(Web page edit records)
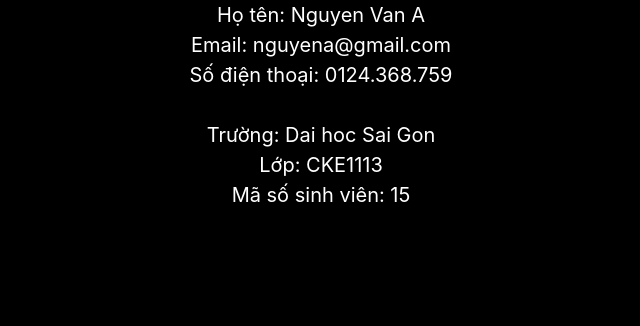
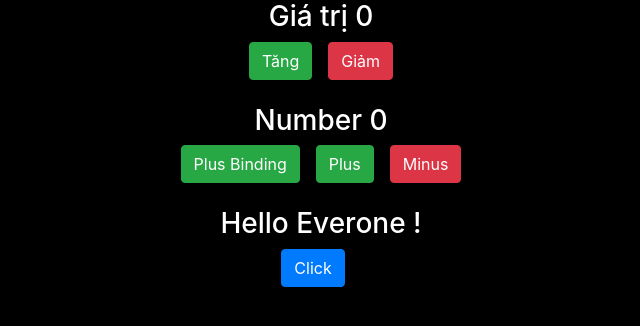
Before and after one commit to hong2807/React_HH, a React (Create React App) app: page / in a window 1280 px wide. Shown: the top 326 px of the page, without its empty margins (319-959 px from the left). Built offline with nearby package versions, Linux system fonts and the light colour scheme.

Commit message:
update 26.11.20

```diff
--- a/src/App.js
+++ b/src/App.js
@@ -1,10 +1,18 @@
 import './App.css';
-import DatabindingF from './ReactFunction/DatabindingF/DatabindingF';
+import ClassDatabinding from './ReactClass/ClassDatabinding/ClassDatabinding';
+import ClassState from './ReactClass/ClassState/ClassState';
+import FuncDatabinding from './ReactFunction/FuncDatabinding/FuncDatabinding';
+
 
 function App() {
   return (
     <div className="App">
-        <DatabindingF></DatabindingF>
+      {/* Databinding */}
+          {/* <FuncDatabinding></FuncDatabinding> */}
+          {/* <ClassDatabinding></ClassDatabinding> */}
+
+      {/* State */}
+          <ClassState></ClassState>
     </div>
   );
 }
--- /dev/null
+++ b/src/ReactClass/ClassDatabinding/ClassDatabinding.css
@@ -0,0 +1,12 @@
+.classdatabinding-component {
+    background-color: black;
+    height: 100vh;
+    color: white;
+    font-size: 20px;
+}
+
+ul {
+    padding: 0;
+    margin: 0;
+    list-style: none;
+}
--- /dev/null
+++ b/src/ReactClass/ClassDatabinding/ClassDatabinding.js
@@ -0,0 +1,90 @@
+import React, { Component } from 'react'
+import './ClassDatabinding.css'
+
+export default class ClassDatabinding extends Component {
+    // Thuộc tính
+    hoTen = 'Nguyen Van A';
+    email =  "nguyena@gmail.com";
+    sodienthoai =  "0124.368.759";
+    truong = "Dai hoc Sai Gon";
+    lop = "CKE1113";
+    mssv = "15";
+
+    // Phương thức gọi ra không cần sự kiện
+    renderThongTinSinhVien = () => {
+        return (
+            <ul>
+                <li>Trường: {this.truong}</li>
+                <li>Lớp: {this.lop}</li>
+                <li>Mã số sinh viên: {this.mssv}</li>
+            </ul>
+        )
+    }
+
+    // Phương thức chỉ được gọi ra khi có sự kiện
+    thongBao = () => {
+        alert("Xin chào bạn A!");
+    }
+
+    render() {
+        // Biến
+        let name = 'Nguyen Van B';
+        let mail =  "nguyenb@gmail.com";
+        let phone =  "0768.862.343";
+        let school = "Dai hoc TDT";
+        let classname = "TCT1024";
+        let id = "40";
+
+         // Hàm gọi ra không cần sự kiện
+        const thongTinSinhVien = () => {
+            return (
+                <ul>
+                    <li>Trường: {school}</li>
+                    <li>Lớp: {classname}</li>
+                    <li>Mã số sinh viên: {id}</li>
+                </ul>
+            )
+        }
+
+        // Hàm chỉ được gọi ra khi có sự kiện
+        const announce = () => {
+            alert("Xin chào bạn B!");
+        }
+
+        return (
+            <div className="classdatabinding-component">
+                <div className="container">
+                    <ul>
+                        <li>Họ tên: {this.hoTen}</li>
+                        <li>Email: {this.email}</li>
+                        <li>Số điện thoại: {this.sodienthoai}</li>
+                    </ul>
+
+                    <br></br>
+
+                    {this.renderThongTinSinhVien()}
+
+                    <br></br>
+
+                    <button className="btn btn-success" onClick={this.thongBao}>Click me</button>
+
+                    <br></br>
+
+                    <ul>
+                        <li>Họ tên: {name}</li>
+                        <li>Email: {mail}</li>
+                        <li>Số điện thoại: {phone}</li>
+                    </ul>
+
+                    <br></br>
+
+                    {thongTinSinhVien()}
+
+                    <br></br>
+
+                    <button className="btn btn-warning" onClick={announce}>Click me</button>
+                </div>
+            </div>
+        )
+    }
+}
--- /dev/null
+++ b/src/ReactClass/ClassState/ClassState.css
@@ -0,0 +1,13 @@
+.classstate-component {
+    background-color: black;
+    height: 100vh;
+    color: white;
+}
+
+.hien {
+    display: block;
+}
+
+.an {
+    display: none;
+}
--- /dev/null
+++ b/src/ReactClass/ClassState/ClassState.js
@@ -0,0 +1,65 @@
+import React, { Component } from 'react'
+import './ClassState.css'
+
+export default class ClassState extends Component {
+    state = {
+        so: 0,
+        number: 0,
+        hien: true
+    }
+
+    handlePlus = () => {
+        this.setState({
+            so: this.state.so += 1
+        })
+    }
+
+    handleMinus = () => {
+        this.setState({
+            so: this.state.so -= 1
+        })
+    }
+
+    handleChange = (isAdd) => {
+        if(isAdd) {
+            this.setState({
+                number: this.state.number += 1
+            })
+        } else {
+            this.setState({
+                number: this.state.number -= 1
+            })
+        }
+    }
+
+    render() {
+        return (
+            <div className="classstate-component">
+                <div className="container">
+                    <h3>Giá trị {this.state.so}</h3>
+                    <button className="btn btn-success mr-3" onClick={this.handlePlus}>Tăng</button>
+                    <button className="btn btn-danger" onClick={this.handleMinus}>Giảm</button>
+
+                    <br></br>
+                    <br></br>
+
+                    <h3>Number {this.state.number}</h3>
+                    {/* <button className="btn btn-success mr-3" onClick={this.handleChange(true)}>Plus</button> */}
+                    {/* Viết như vậy là ko cần click nó sẽ gọi ra xài luôn >>> nó sẽ tạo ra vòng lặp >>> cách giải quyết dùng arrow function or bind */}
+                        {/* Bind */}
+                    <button className="btn btn-success mr-3" onClick= {this.handleChange.bind(this.true)}>Plus Binding</button>
+
+                        {/* Arrow fucntion */}
+                    <button className="btn btn-success mr-3" onClick={ () => {this.handleChange(true)}}>Plus</button>
+                    <button className="btn btn-danger" onClick={ () => {this.handleChange(false)} }>Minus</button>
+
+                    <br></br>
+                    <br></br>
+
+                    <h3>Hello Everone !</h3>
+                    <button className="btn btn-primary mr-3 {show ? 'hien' : 'an' }" onClick={this.handlePlus}>Click</button>
+                </div>
+            </div>
+        )
+    }
+}
--- a/src/ReactFunction/DatabindingF/DatabindingF.css
+++ b/src/ReactFunction/FuncDatabinding/FuncDatabinding.css
@@ -1,4 +1,4 @@
-.databindingf-component {
+.funcdatabinding-component {
     background-color: black;
     height: 100vh;
     color: white;
--- a/src/ReactFunction/DatabindingF/DatabindingF.js
+++ b/src/ReactFunction/FuncDatabinding/FuncDatabinding.js
@@ -1,7 +1,8 @@
 import React from 'react'
-import './DatabindingF.css'
+import './FuncDatabinding.css'
 
-export default function DatabindingF() {
+export default function FuncDatabinding() {
+    // Biến
     let hoTen = 'Nguyen Van A';
     let email =  "nguyena@gmail.com";
     let sodienthoai =  "0124.368.759";
@@ -9,6 +10,7 @@
     let lop = "CKE1113";
     let mssv = "15";
 
+    // Hàm gọi ra không cần có sự kiện
     const renderThongTinSinhVien = () => {
         return (
             <ul>
@@ -19,8 +21,13 @@
         )
     }
 
+    // Hàm chỉ dc gọi ra khi có sự kiện
+    const thongBao = () => {
+        alert("Xin chào bạn !");
+    }
+
     return (
-        <div className="databindingf-component">
+        <div className="funcdatabinding-component">
             <div className="container">
                 <ul>
                     <li>Họ tên: {hoTen}</li>
@@ -29,6 +36,8 @@
                 </ul>
                 <br></br>
                 {renderThongTinSinhVien()}
+
+                <button className="btn btn-success" onClick={thongBao}>Click me</button>
             </div>
         </div>
     )
```
Also changed, not shown: src/ReactFunction/FuncState/FuncState.css (added), src/ReactFunction/FuncState/FuncState.js (added), 2 other files (tests, documents, lock files or other folders).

- Exercise objective: Type out the entries again without a single change, and leave the pictures out.

- Answer space:
Before and after one commit to hong2807/React_HH, a React (Create React App) app: page / in a window 1280 px wide. Shown: the top 326 px of the page, without its empty margins (319-959 px from the left). Built offline with nearby package versions, Linux system fonts and the light colour scheme.

Commit message:
update 26.11.20

```diff
--- a/src/App.js
+++ b/src/App.js
@@ -1,10 +1,18 @@
 import './App.css';
-import DatabindingF from './ReactFunction/DatabindingF/DatabindingF';
+import ClassDatabinding from './ReactClass/ClassDatabinding/ClassDatabinding';
+import ClassState from './ReactClass/ClassState/ClassState';
+import FuncDatabinding from './ReactFunction/FuncDatabinding/FuncDatabinding';
+
 
 function App() {
   return (
     <div className="App">
-        <DatabindingF></DatabindingF>
+      {/* Databinding */}
+          {/* <FuncDatabinding></FuncDatabinding> */}
+          {/* <ClassDatabinding></ClassDatabinding> */}
+
+      {/* State */}
+          <ClassState></ClassState>
     </div>
   );
 }
--- /dev/null
+++ b/src/ReactClass/ClassDatabinding/ClassDatabinding.css
@@ -0,0 +1,12 @@
+.classdatabinding-component {
+    background-color: black;
+    height: 100vh;
+    color: white;
+    font-size: 20px;
+}
+
+ul {
+    padding: 0;
+    margin: 0;
+    list-style: none;
+}
--- /dev/null
+++ b/src/ReactClass/ClassDatabinding/ClassDatabinding.js
@@ -0,0 +1,90 @@
+import React, { Component } from 'react'
+import './ClassDatabinding.css'
+
+export default class ClassDatabinding extends Component {
+    // Thuộc tính
+    hoTen = 'Nguyen Van A';
+    email =  "nguyena@gmail.com";
+    sodienthoai =  "0124.368.759";
+    truong = "Dai hoc Sai Gon";
+    lop = "CKE1113";
+    mssv = "15";
+
+    // Phương thức gọi ra không cần sự kiện
+    renderThongTinSinhVien = () => {
+        return (
+            <ul>
+                <li>Trường: {this.truong}</li>
+                <li>Lớp: {this.lop}</li>
+                <li>Mã số sinh viên: {this.mssv}</li>
+            </ul>
+        )
+    }
+
+    // Phương thức chỉ được gọi ra khi có sự kiện
+    thongBao = () => {
+        alert("Xin chào bạn A!");
+    }
+
+    render() {
+        // Biến
+        let name = 'Nguyen Van B';
+        let mail =  "nguyenb@gmail.com";
+        let phone =  "0768.862.343";
+        let school = "Dai hoc TDT";
+        let classname = "TCT1024";
+        let id = "40";
+
+         // Hàm gọi ra không cần sự kiện
+        const thongTinSinhVien = () => {
+            return (
+                <ul>
+                    <li>Trường: {school}</li>
+                    <li>Lớp: {classname}</li>
+                    <li>Mã số sinh viên: {id}</li>
+                </ul>
+            )
+        }
+
+        // Hàm chỉ được gọi ra khi có sự kiện
+        const announce = () => {
+            alert("Xin chào bạn B!");
+        }
+
+        return (
+            <div className="classdatabinding-component">
+                <div className="container">
+                    <ul>
+                        <li>Họ tên: {this.hoTen}</li>
+                        <li>Email: {this.email}</li>
+                        <li>Số điện thoại: {this.sodienthoai}</li>
+                    </ul>
+
+                    <br></br>
+
+                    {this.renderThongTinSinhVien()}
+
+                    <br></br>
+
+                    <button className="btn btn-success" onClick={this.thongBao}>Click me</button>
+
+                    <br></br>
+
+                    <ul>
+                        <li>Họ tên: {name}</li>
+                        <li>Email: {mail}</li>
+                        <li>Số điện thoại: {phone}</li>
+                    </ul>
+
+                    <br></br>
+
+                    {thongTinSinhVien()}
+
+                    <br></br>
+
+                    <button className="btn btn-warning" onClick={announce}>Click me</button>
+                </div>
+            </div>
+        )
+    }
+}
--- /dev/null
+++ b/src/ReactClass/ClassState/ClassState.css
@@ -0,0 +1,13 @@
+.classstate-component {
+    background-color: black;
+    height: 100vh;
+    color: white;
+}
+
+.hien {
+    display: block;
+}
+
+.an {
+    display: none;
+}
--- /dev/null
+++ b/src/ReactClass/ClassState/ClassState.js
@@ -0,0 +1,65 @@
+import React, { Component } from 'react'
+import './ClassState.css'
+
+export default class ClassState extends Component {
+    state = {
+        so: 0,
+        number: 0,
+        hien: true
+    }
+
+    handlePlus = () => {
+        this.setState({
+            so: this.state.so += 1
+        })
+    }
+
+    handleMinus = () => {
+        this.setState({
+            so: this.state.so -= 1
+        })
+    }
+
+    handleChange = (isAdd) => {
+        if(isAdd) {
+            this.setState({
+                number: this.state.number += 1
+            })
+        } else {
+            this.setState({
+                number: this.state.number -= 1
+            })
+        }
+    }
+
+    render() {
+        return (
+            <div className="classstate-component">
+                <div className="container">
+                    <h3>Giá trị {this.state.so}</h3>
+                    <button className="btn btn-success mr-3" onClick={this.handlePlus}>Tăng</button>
+                    <button className="btn btn-danger" onClick={this.handleMinus}>Giảm</button>
+
+                    <br></br>
+                    <br></br>
+
+                    <h3>Number {this.state.number}</h3>
+                    {/* <button className="btn btn-success mr-3" onClick={this.handleChange(true)}>Plus</button> */}
+                    {/* Viết như vậy là ko cần click nó sẽ gọi ra xài luôn >>> nó sẽ tạo ra vòng lặp >>> cách giải quyết dùng arrow function or bind */}
+                        {/* Bind */}
+                    <button className="btn btn-success mr-3" onClick= {this.handleChange.bind(this.true)}>Plus Binding</button>
+
+                        {/* Arrow fucntion */}
+                    <button className="btn btn-success mr-3" onClick={ () => {this.handleChange(true)}}>Plus</button>
+                    <button className="btn btn-danger" onClick={ () => {this.handleChange(false)} }>Minus</button>
+
+                    <br></br>
+                    <br></br>
+
+                    <h3>Hello Everone !</h3>
+                    <button className="btn btn-primary mr-3 {show ? 'hien' : 'an' }" onClick={this.handlePlus}>Click</button>
+                </div>
+            </div>
+        )
+    }
+}
--- a/src/ReactFunction/DatabindingF/DatabindingF.css
+++ b/src/ReactFunction/FuncDatabinding/FuncDatabinding.css
@@ -1,4 +1,4 @@
-.databindingf-component {
+.funcdatabinding-component {
     background-color: black;
     height: 100vh;
     color: white;
--- a/src/ReactFunction/DatabindingF/DatabindingF.js
+++ b/src/ReactFunction/FuncDatabinding/FuncDatabinding.js
@@ -1,7 +1,8 @@
 import React from 'react'
-import './DatabindingF.css'
+import './FuncDatabinding.css'
 
-export default function DatabindingF() {
+export default function FuncDatabinding() {
+    // Biến
     let hoTen = 'Nguyen Van A';
     let email =  "nguyena@gmail.com";
     let sodienthoai =  "0124.368.759";
@@ -9,6 +10,7 @@
     let lop = "CKE1113";
     let mssv = "15";
 
+    // Hàm gọi ra không cần có sự kiện
     const renderThongTinSinhVien = () => {
         return (
             <ul>
@@ -19,8 +21,13 @@
         )
     }
 
+    // Hàm chỉ dc gọi ra khi có sự kiện
+    const thongBao = () => {
+        alert("Xin chào bạn !");
+    }
+
     return (
-        <div className="databindingf-component">
+        <div className="funcdatabinding-component">
             <div className="container">
                 <ul>
                     <li>Họ tên: {hoTen}</li>
@@ -29,6 +36,8 @@
                 </ul>
                 <br></br>
                 {renderThongTinSinhVien()}
+
+                <button className="btn btn-success" onClick={thongBao}>Click me</button>
             </div>
         </div>
     )
```
Also changed, not shown: src/ReactFunction/FuncState/FuncState.css (added), src/ReactFunction/FuncState/FuncState.js (added), 2 other files (tests, documents, lock files or other folders).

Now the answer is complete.